Performance, ride and handling 4.9/5
That the S1000RR is searingly fast goes without saying. As well as having a top speed of close to 190mph it has stupendous acceleration and very strong midrange response, which contributes to its remarkably rider-friendly roadgoing performance. So does the Sport’s traction control system, which is easily adjustable and operates very smoothly and unobtrusively. The gearbox quick-shifter works in both directions through the six-speed box, and is a joy to use on both road and track.
Chassis performance manages to combine pin-sharp racetrack steering with excellent roadgoing manners and even a respectable level of comfort. The Dynamic Pro semi-active system means that suspension damping rates can be tuned with the press of a handlebar button, instantly coping with the change from smooth track to bumpy street. The RR is an uncompromising sports machine but it’s reasonably roomy and sufficiently comfortable to cope with long distances.
Mpg, running costs and reliability 3.8/5
Nobody buys a 200bhp superbike expecting it to be cheap to run, but the S1000RR is respectably economical given its vast performance. Owners typically see mpg averages in the low 40s, giving range of 150-plus miles from the 17.5-litre tank, though inevitably consumption increases dramatically with hard use, especially on track. Most owners opt for an annual service after riding up to 5000 miles; a valvegear check is due at 18,000 miles. Fat, sticky tyres are an inevitable expense, especially for heavy-wristed riders.
Reliability is generally very good, though early RRs gave a few problems, especially when used on track, notably with gearboxes, valve retainers and connecting rod bolts. A rattle from the exhaust could mean a broken exhaust valve, a fairly common problem. The early model’s switchgear was also fragile but the BMW’s sophisticated electronic rider aids have proven very dependable.
Design, practicality and build quality 4.6/5
The S1000RR is unmistakable, at least from the front, thanks to the trademark asymmetrical glare provided by its different shaped and sized twin headlights. The second-generation RR, introduced in 2015, is most easily distinguishable by its reversed face, which has the smaller main beam lens on the left and larger dip on the right.
There’s plenty of quality in evidence from the rider’s seat, including a high-tech instrument console that displays actual and maximum lean angle, acceleration rates and more. For circuit use there’s a launch control, useful only when racing, plus a pit-lane speed limiter. This can also be deployed for entertainment on the road, where the optional heated grips and cruise control are likely to prove more useful.

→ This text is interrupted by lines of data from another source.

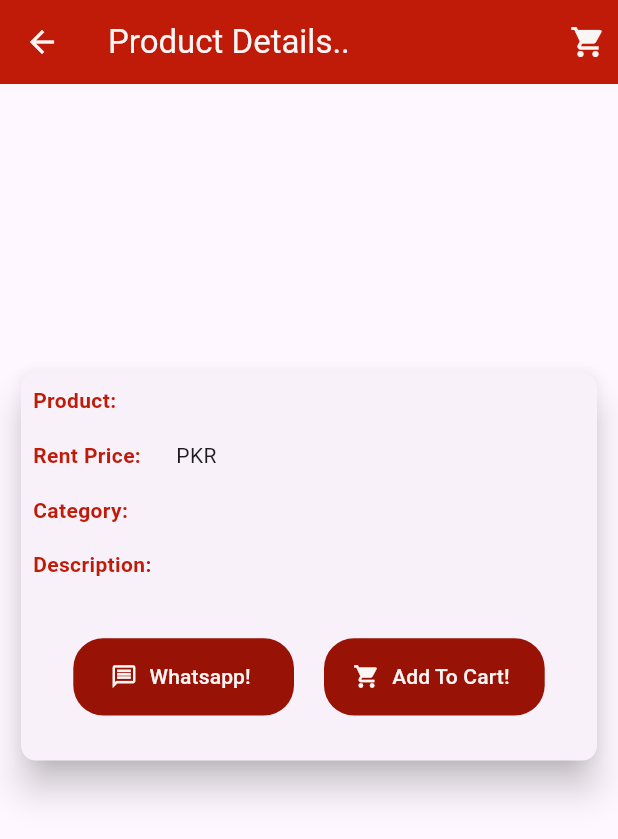
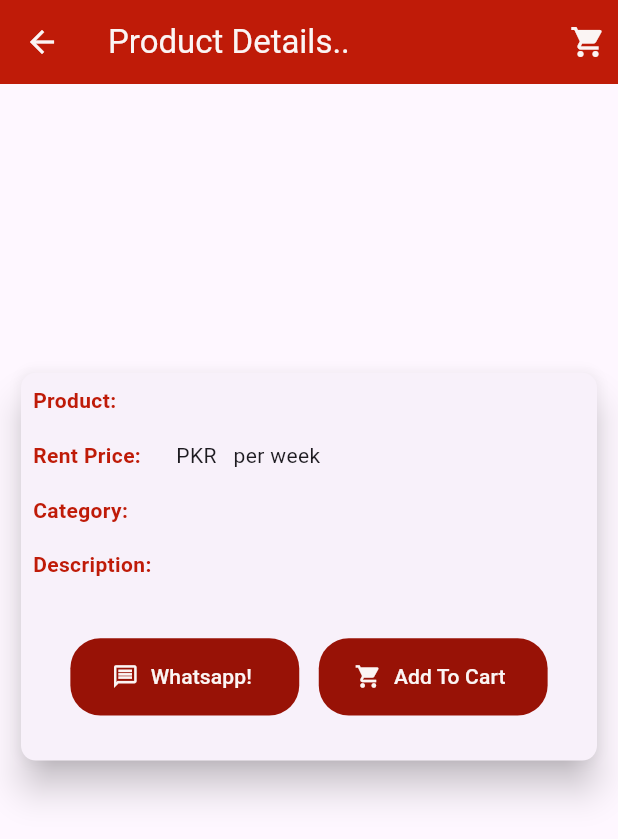
Before and after one commit to hanzala5225/Electro-Rent, a Flutter app: the ProductDetailsScreen screen opened directly with empty values, on a phone screen of 412 x 824 dp. Shown: the top 839 px of the screen. Run offline on Flutter 3.47's test engine with Material 3 defaults, Android fonts, the phone set to English and light mode, and no system bars; drawn by our look-alikes of carousel_slider; our stand-ins replace animated_text_kit, cached_network_image, cloud_firestore, firebase_auth, firebase_core, firebase_messaging and 9 more; missing offline and left inert: dart:ffi, image_card; accounts and stored records are empty.

Commit message:
COMPLETING THE FINAL TOUCH

```diff
--- a/lib/screens/auth_ui/sign_in_screen.dart
+++ b/lib/screens/auth_ui/sign_in_screen.dart
@@ -93,10 +93,9 @@ class _SignInScreenState extends State<SignInScreen> {
                           onTap: (){
                             signInController.isPasswordVisible.toggle();
                           },
-
                             child:signInController.isPasswordVisible.value?
-                            const Icon(Icons.visibility_off) :
-                            const Icon(Icons.visibility)
+                            const Icon(Icons.visibility) :
+                            const Icon(Icons.visibility_off)
                         ),
 
                         contentPadding: const EdgeInsets.only(top: 2.0, left: 8.0),
--- a/lib/screens/auth_ui/splash_screen.dart
+++ b/lib/screens/auth_ui/splash_screen.dart
@@ -23,7 +23,7 @@ class _SplashScreenState extends State<SplashScreen> {
   @override
   void initState(){
     super.initState();
-  Timer(const Duration(seconds: 6), () {
+  Timer(const Duration(seconds: 4), () {
     loggedIn(context);
   });
   }
--- a/lib/screens/user_panel/Products-Detail-Screen.dart
+++ b/lib/screens/user_panel/Products-Detail-Screen.dart
@@ -123,8 +123,8 @@ class _ProductDetailsScreenState extends State<ProductDetailsScreen> {
                             SizedBox(width: 16),
                             Text(
                               widget.productModel.isSale && widget.productModel.salePrice.isNotEmpty
-                                  ? widget.productModel.salePrice.toString() + " PKR"
-                                  : widget.productModel.rentPrice.toString() + " PKR",
+                                  ? widget.productModel.salePrice.toString() + " PKR   per week"
+                                  : widget.productModel.rentPrice.toString() + " PKR   per week",
                             ),
                           ],
                         ),
@@ -186,7 +186,7 @@ class _ProductDetailsScreenState extends State<ProductDetailsScreen> {
                           Material(
                             borderRadius: BorderRadius.circular(20.0),
                             child: Container(
-                              width: Get.width / 2.8,
+                              width: Get.width / 2.7,
                               height: Get.height / 16,
                               decoration: BoxDecoration(
                                 color: AppConstant.appSecondaryColor,
@@ -210,13 +210,13 @@ class _ProductDetailsScreenState extends State<ProductDetailsScreen> {
                             ),
                           ),
 
-                          const SizedBox(width: 20.0,),
+                          const SizedBox(width: 13.0,),
 
                           // Add to Cart Button
                           Material(
                             borderRadius: BorderRadius.circular(20.0),
                             child: Container(
-                              width: Get.width / 2.8,
+                              width: Get.width / 2.7,
                               height: Get.height / 16,
                               decoration: BoxDecoration(
                                 color: AppConstant.appSecondaryColor,
@@ -228,7 +228,7 @@ class _ProductDetailsScreenState extends State<ProductDetailsScreen> {
                                   color: AppConstant.appTextColor,
                                 ),
                                 label: Text(
-                                  'Add To Cart!',
+                                  'Add To Cart',
                                   style: TextStyle(color: AppConstant.appTextColor),
                                 ),
                                 onPressed: () async {
```
Also changed, not shown: lib/controllers/Google_sign_in_controller.dart (+1 -8 lines).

Build quality is reasonable but not outstanding, and a hard-used RR requires regular attention if corrosion of its alloy parts is to be prevented. Vulnerable points include the engine’s sump, which is inaccessible and prone to rotting if ignored. But that is one minor flaw of a model that established a stellar reputation almost instantly following its launch in 2010, and has remained among motorcycling’s fastest and finest ever since.
Key specs and dimensions
BMW S1000RR Sport
£14,930 (standard S1000RR £13,950)
999cc dohc liquid-cooled four
199bhp @ 13,500rpm
113N.m @ 10,500rpm
46mm telescopic forks, single rear shock. Semi-active adjustment
Twin 320 discs front, 220mm disc rear